Perhaps you may feel inspired to awaken the will of your Spirit-Mind with this simple oath:

In honoring the fact that the world is not safe, I willingly give up my need for safety and assurance.

I have to let go of wanting everything known ahead of time in order to overcome criticism, misunderstanding, rejection, and the possibility of failure in my future.

While it is important for survival, I realize that there is no challenge to actualizing my dreams if everything I do is already removed from any real risk. It is okay for a child to cling to safety and security, powerlessly needing the world to be shaped for them. However integrity challenges me to mature, accept responsibility, and carve the shape of my future.

My personal power increases through meeting challenges and by resolving them with integrity.

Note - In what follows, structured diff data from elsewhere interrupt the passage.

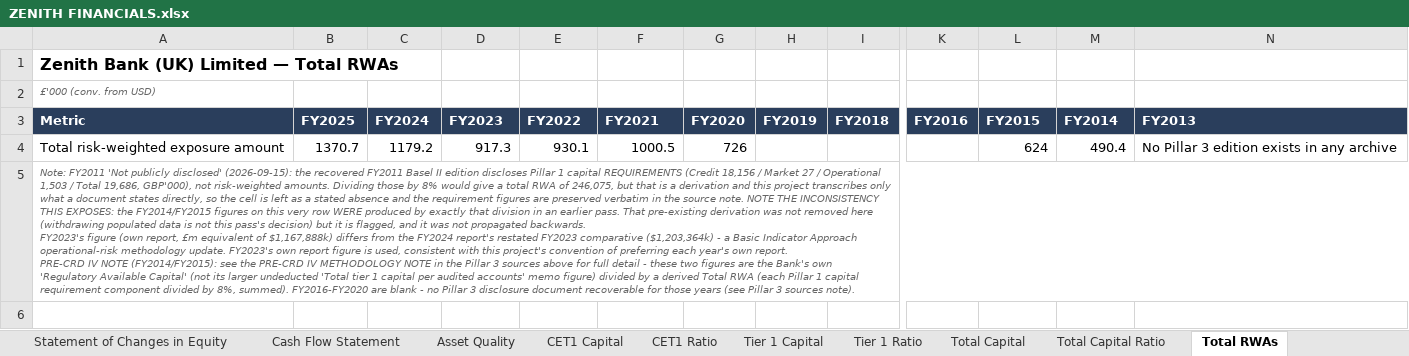
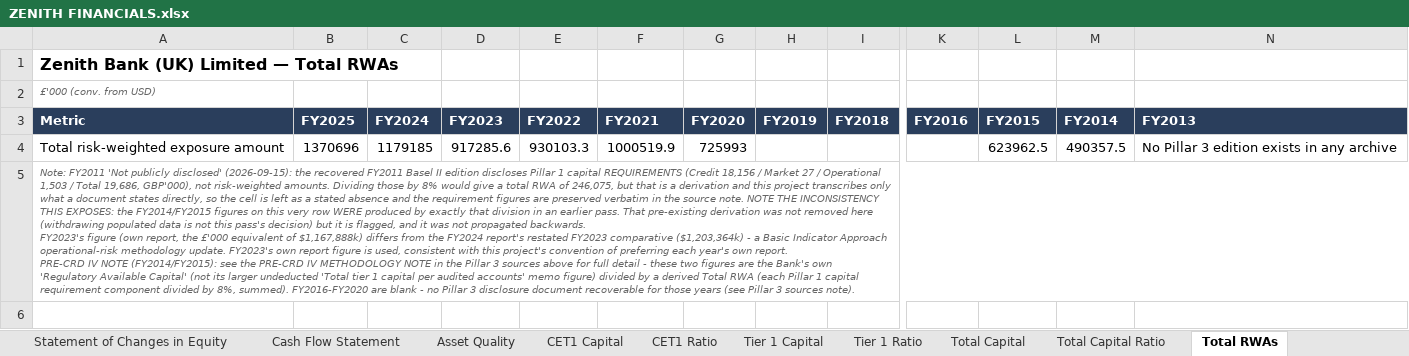
Before and after one commit to Armaan-Banerjee/bank_financials, an Excel workbook: banks/ZENITH FINANCIALS.xlsx, sheet Total RWAs, drawn as a sheet; only a part is shown, gaps mark what is left out; values as stored, in another font and other column widths than the file's, no borders; the diff covers the shown part only; the diff names each change by its address in the sheet, - before the commit and + after, or states it on an @@ line.

```diff
--- a/banks/ZENITH FINANCIALS.xlsx (sheet Total RWAs)
+++ b/banks/ZENITH FINANCIALS.xlsx (sheet Total RWAs)
-B4 (FY2025): 1370.7
+B4 (FY2025): 1370696
-C4 (FY2024): 1179.2
+C4 (FY2024): 1179185
-D4 (FY2023): 917.3
+D4 (FY2023): 917285.6
-E4 (FY2022): 930.1
+E4 (FY2022): 930103.3
-F4 (FY2021): 1000.5
+F4 (FY2021): 1000519.9
-G4 (FY2020): 726
+G4 (FY2020): 725993
-L4 (FY2015): 624
+L4 (FY2015): 623962.5
-M4 (FY2014): 490.4
+M4 (FY2014): 490357.5
-A5 (Metric): …(own report, £m equivalent of…
+A5 (Metric): …(own report, the £'000 equivalent of…
```
Also changed, not shown: 1 edited cell elsewhere in this sheet, sheet RWA Breakdown, sheet LCR, sheet Total Capital, sheet Tier 1 Capital, sheet CET1 Capital, sheet NSFR, 5 more sheets, banks/ALDERMORE FINANCIALS.xlsx, banks/BANK OF CEYLON UK FINANCIALS.xlsx, 8 other files.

I am willing to take risks, be courageous, venture into the unknown, and release the familiar in order to expand upward and outward in my life’s story.